Given data section start

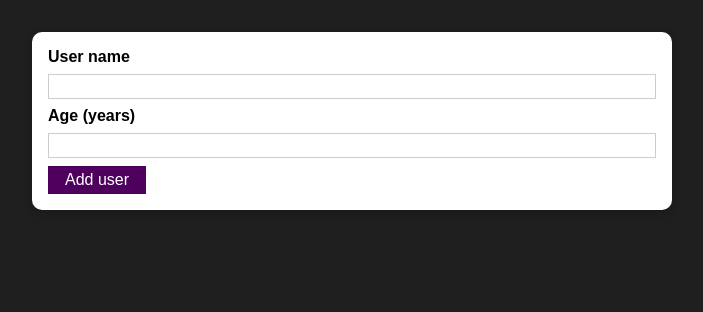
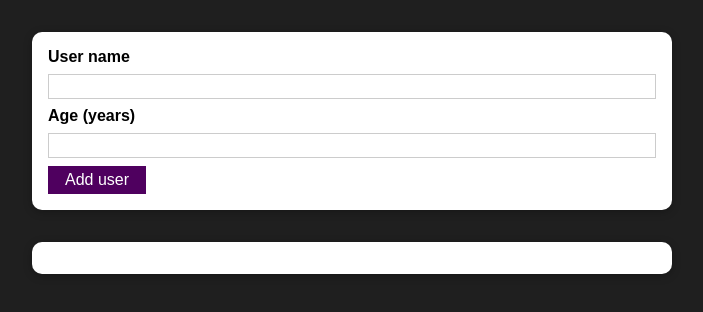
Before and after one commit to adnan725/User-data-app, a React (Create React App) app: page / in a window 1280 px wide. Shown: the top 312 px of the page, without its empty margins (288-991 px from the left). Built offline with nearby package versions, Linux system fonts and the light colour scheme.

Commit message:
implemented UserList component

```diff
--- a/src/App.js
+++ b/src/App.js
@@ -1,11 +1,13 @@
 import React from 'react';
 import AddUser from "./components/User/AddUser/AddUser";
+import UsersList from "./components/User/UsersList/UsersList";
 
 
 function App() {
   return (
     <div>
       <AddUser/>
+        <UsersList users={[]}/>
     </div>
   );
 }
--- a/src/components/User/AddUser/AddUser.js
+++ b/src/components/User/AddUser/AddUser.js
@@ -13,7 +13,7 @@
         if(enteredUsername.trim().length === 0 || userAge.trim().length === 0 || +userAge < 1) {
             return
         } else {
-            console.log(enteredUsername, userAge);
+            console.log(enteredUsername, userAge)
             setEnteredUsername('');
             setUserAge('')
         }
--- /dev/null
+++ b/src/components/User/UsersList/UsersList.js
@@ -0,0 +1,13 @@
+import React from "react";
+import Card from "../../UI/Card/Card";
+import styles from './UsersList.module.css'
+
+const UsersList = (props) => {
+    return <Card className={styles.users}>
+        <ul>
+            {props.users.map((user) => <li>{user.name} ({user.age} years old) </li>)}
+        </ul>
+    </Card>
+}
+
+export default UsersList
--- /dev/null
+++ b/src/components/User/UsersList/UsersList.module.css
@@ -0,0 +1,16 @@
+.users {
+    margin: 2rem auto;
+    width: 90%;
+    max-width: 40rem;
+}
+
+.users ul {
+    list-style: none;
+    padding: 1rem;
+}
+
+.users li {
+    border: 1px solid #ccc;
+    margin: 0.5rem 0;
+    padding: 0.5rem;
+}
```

Given data section end

_Problem to solve:_
Show all lines from the listing above in which "components" appears.

_Task response:_
 import AddUser from "./components/User/AddUser/AddUser";
+import UsersList from "./components/User/UsersList/UsersList";
--- a/src/components/User/AddUser/AddUser.js
+++ b/src/components/User/AddUser/AddUser.js
+++ b/src/components/User/UsersList/UsersList.js
+++ b/src/components/User/UsersList/UsersList.module.css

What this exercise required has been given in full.